Nearly 20 years ago, Betsy DeVos and her husband were the primary funders of an effort to strip the Michigan Constitution’s no-aid clause – the provision that ensures the government doesn’t funnel taxpayer dollars to religious institutions, including private religious schools. Their goal: remove the constitutional barrier to implementation of a private school voucher program.
Another year, another attempt to encourage proselytizing in public-school classrooms.
Last Thursday, the Florida Senate passed SB 436 by a vote of 23-13, almost entirely along party lines. A revised version in the House – HB 303 – will likely receive a floor vote in the House this week. Then the two chambers will duel it out over the two versions, or better yet, pass neither.
President Donald J. Trump today visited a private Catholic school that benefits from Florida’s tuition tax credit program – a voucher scheme that diverts taxpayer dollars away from public schools.
Americans United for Separation of Church and State opposes voucher programs, including tuition tax credits, because they funnel desperately needed funding away from public schools and into private, mostly religious schools that lack accountability and often perform no better – and sometimes worse – than their public counterparts.
President Donald J. Trump visited a Catholic school in Orlando today for what has been described as a “listening session” on “school choice.” In other words, a rally for private school vouchers.
Trump, kids in school uniforms, and claims about widespread success of a government program may make for good political theater. But, “alternative facts” and anecdotes are a terrible basis for policy. The truth is that vouchers masquerading as “school choice” are a failure.
The Florida Supreme Court has ruled that Americans United and teachers’ unions don’t have the legal right to challenge a 15-year-old tax credit scholarship program that sends taxpayer money to private, often religious schools.
The Florida Education Association (FEA), Americans United and other groups argued that the voucher-like scholarships program violates the state constitution because it diverts public education money to private religious schools. But the Florida high court ruled that the groups that brought the case lack legal “standing” – that is, the right to sue.
A former court specialist is suing the Broward County, Fla., Clerk of Courts Howard Forman for terminating her after she refused to issue same-sex marriage licenses, a local Florida news station reports.
Yanicka Parker, who was employed by the Broward County Clerk’s Office for 12 years, is claiming religious discrimination in her lawsuit, Parker v. Forman, which was filed Sept. 16.
A Florida court in August rejected an appeal brought by Americans United and its allies challenging a school-voucher-like program that provides taxpayer support for religious organizations.

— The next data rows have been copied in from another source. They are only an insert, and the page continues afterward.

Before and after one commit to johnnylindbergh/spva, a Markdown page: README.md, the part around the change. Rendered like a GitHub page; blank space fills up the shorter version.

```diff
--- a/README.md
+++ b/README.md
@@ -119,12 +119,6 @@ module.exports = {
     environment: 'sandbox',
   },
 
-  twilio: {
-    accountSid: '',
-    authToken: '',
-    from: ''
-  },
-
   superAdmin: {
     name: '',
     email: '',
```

AU, the National Education Association, the American Federation of Teachers and the Florida Education Association filed McCall v. Scott in August 2014 over a tuition tax credit program that offers a dollar-for-dollar tax credit for donations to “scholarship funds” that pay tuition for students of private, mostly religious schools.

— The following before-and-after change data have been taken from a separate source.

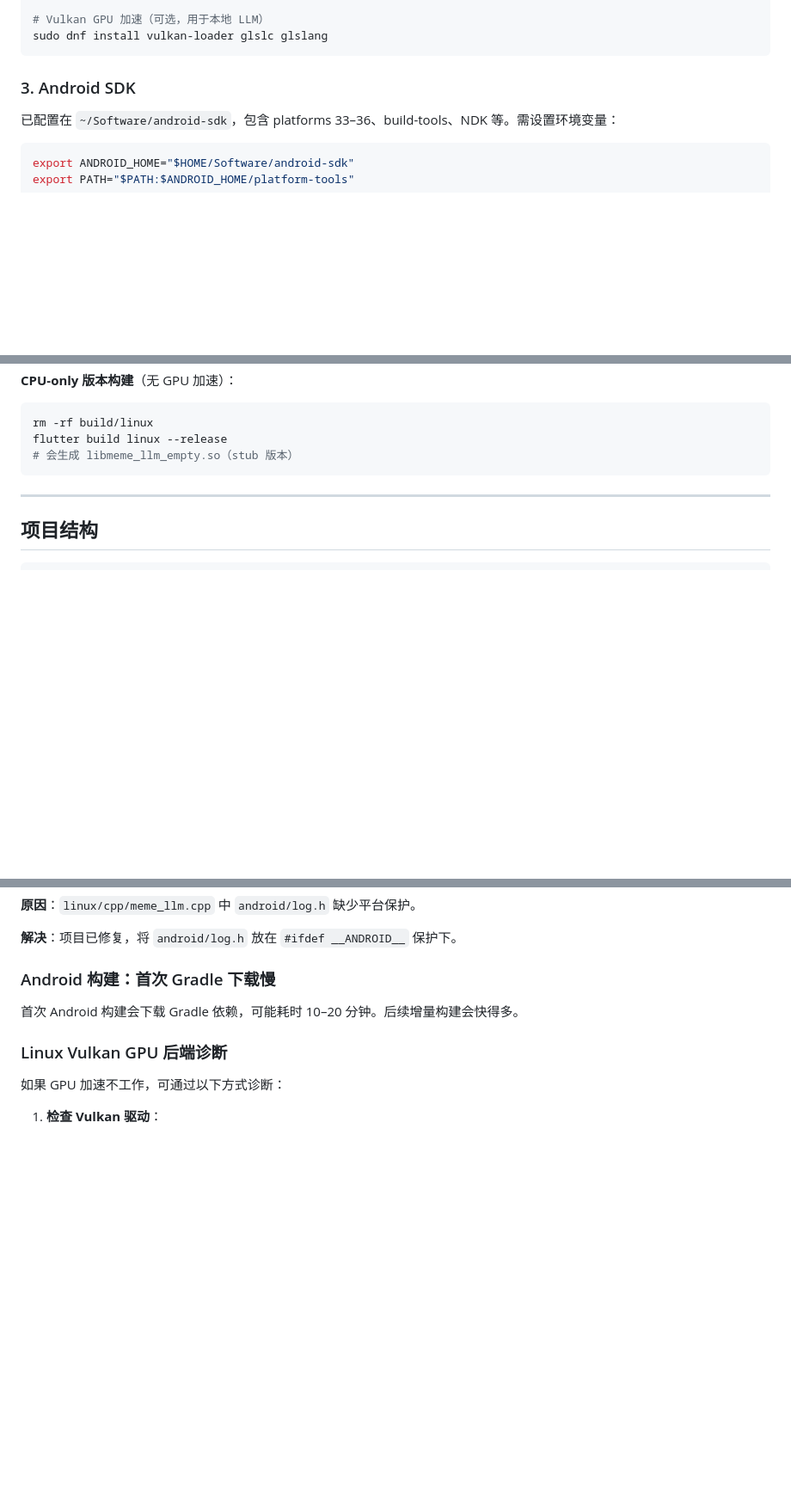
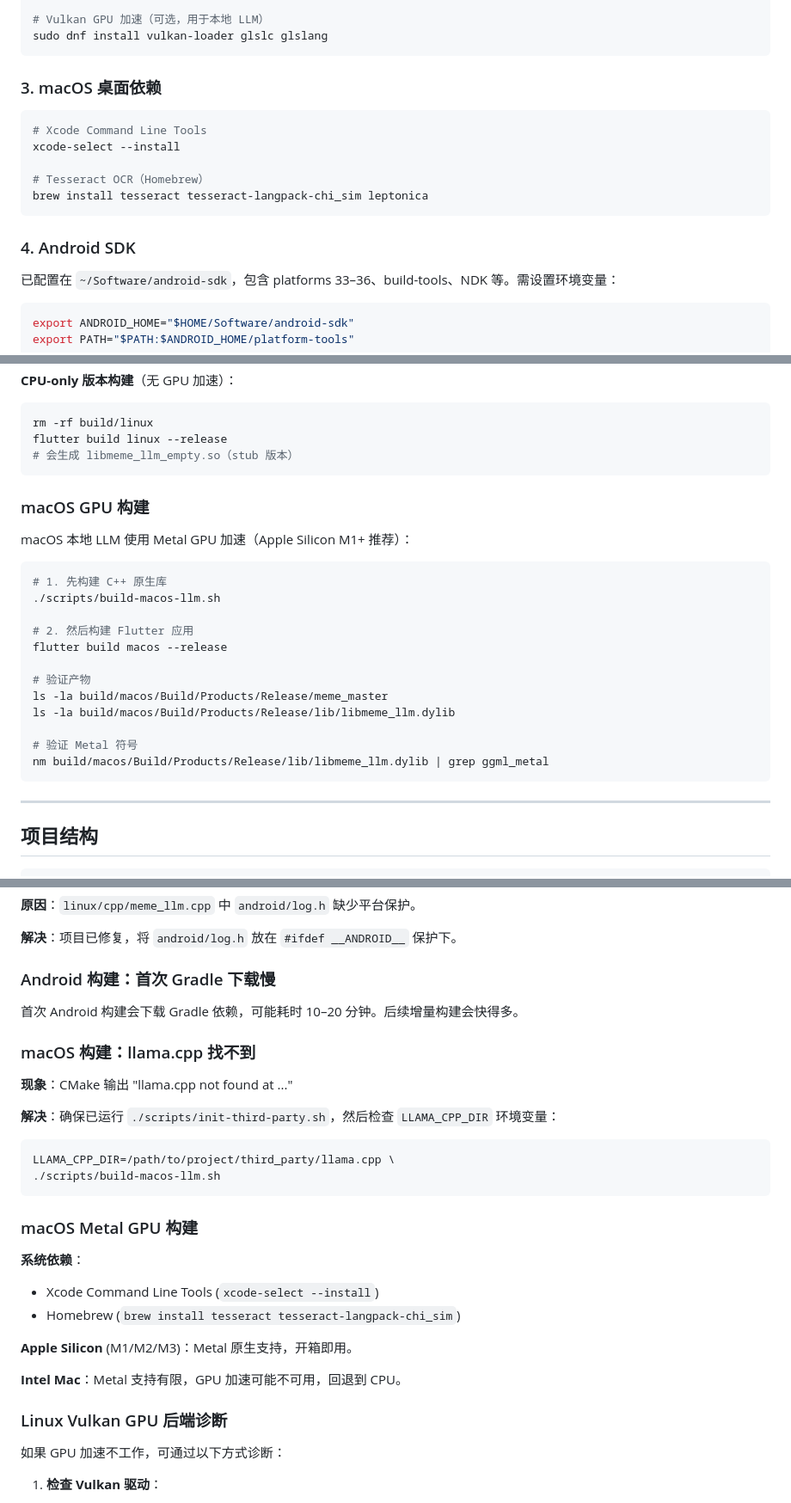
Before and after one commit to RiverWind1024/MemeMaster, a Markdown page: docs/DEVELOPMENT.md, 3 parts joined by grey strips. Shown at 86% size. Rendered like a GitHub page; blank space fills up the shorter version.

````diff
--- a/docs/DEVELOPMENT.md
+++ b/docs/DEVELOPMENT.md
@@ -50,7 +50,17 @@ sudo dnf install clang ninja-build libsecret-devel gtk3-devel tesseract
 sudo dnf install vulkan-loader glslc glslang
 ```
 
-### 3. Android SDK
+### 3. macOS 桌面依赖
+
+```bash
+# Xcode Command Line Tools
+xcode-select --install
+
+# Tesseract OCR（Homebrew）
+brew install tesseract tesseract-langpack-chi_sim leptonica
+```
+
+### 4. Android SDK
 
 已配置在 `~/Software/android-sdk`，包含 platforms 33–36、build-tools、NDK 等。需设置环境变量：
 
@@ -119,6 +132,25 @@ nm build/linux/x64/release/bundle/lib/libmeme_llm.so | grep ggml_vulkan
 rm -rf build/linux
 flutter build linux --release
 # 会生成 libmeme_llm_empty.so（stub 版本）
+```
+
+### macOS GPU 构建
+
+macOS 本地 LLM 使用 Metal GPU 加速（Apple Silicon M1+ 推荐）：
+
+```bash
+# 1. 先构建 C++ 原生库
+./scripts/build-macos-llm.sh
+
+# 2. 然后构建 Flutter 应用
+flutter build macos --release
+
+# 验证产物
+ls -la build/macos/Build/Products/Release/meme_master
+ls -la build/macos/Build/Products/Release/lib/libmeme_llm.dylib
+
+# 验证 Metal 符号
+nm build/macos/Build/Products/Release/lib/libmeme_llm.dylib | grep ggml_metal
 ```
 
 ---
@@ -330,6 +362,27 @@ flutter build linux --release
 
 首次 Android 构建会下载 Gradle 依赖，可能耗时 10–20 分钟。后续增量构建会快得多。
 
+### macOS 构建：llama.cpp 找不到
+
+**现象**：CMake 输出 "llama.cpp not found at ..."
+
+**解决**：确保已运行 `./scripts/init-third-party.sh`，然后检查 `LLAMA_CPP_DIR` 环境变量：
+
+```bash
+LLAMA_CPP_DIR=/path/to/project/third_party/llama.cpp \
+./scripts/build-macos-llm.sh
+```
+
+### macOS Metal GPU 构建
+
+**系统依赖**：
+- Xcode Command Line Tools (`xcode-select --install`)
+- Homebrew (`brew install tesseract tesseract-langpack-chi_sim`)
+
+**Apple Silicon** (M1/M2/M3)：Metal 原生支持，开箱即用。
+
+**Intel Mac**：Metal 支持有限，GPU 加速可能不可用，回退到 CPU。
+
 ### Linux Vulkan GPU 后端诊断
 
 如果 GPU 加速不工作，可通过以下方式诊断：
````
Also changed, not shown: other parts of docs/DEVELOPMENT.md (+3 -0 lines), README.md (+31 -2 lines).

Sunday marks the beginning of Banned Books Week, an annual event sponsored by the American Library Association and other groups that support the freedom to read, explore ideas and learn.
Not everyone is for that. Religious Right groups often spearhead censorship efforts seeking to remove material they deem “offensive” from public schools, libraries or even privately owned bookstores. Some ideas, it seems, are too dangerous to explore.

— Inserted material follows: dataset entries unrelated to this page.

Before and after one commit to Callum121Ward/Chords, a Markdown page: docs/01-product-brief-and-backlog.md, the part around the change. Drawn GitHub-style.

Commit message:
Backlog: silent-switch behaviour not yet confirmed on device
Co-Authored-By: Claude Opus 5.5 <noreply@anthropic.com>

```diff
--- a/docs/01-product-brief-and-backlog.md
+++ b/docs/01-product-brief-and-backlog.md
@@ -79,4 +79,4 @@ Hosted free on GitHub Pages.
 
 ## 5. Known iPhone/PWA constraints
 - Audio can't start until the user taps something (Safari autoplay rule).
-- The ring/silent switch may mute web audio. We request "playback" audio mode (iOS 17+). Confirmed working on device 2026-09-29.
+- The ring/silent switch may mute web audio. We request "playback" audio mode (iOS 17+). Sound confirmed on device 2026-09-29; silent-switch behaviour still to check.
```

A Florida court just threw out an appeal brought by Americans United and its allies challenging a school-voucher-like program that provides taxpayer support for religious organizations. As disappointing as that outcome is, it’s doubly frustrating to see a second Sunshine State court fail to even consider the merits of the case.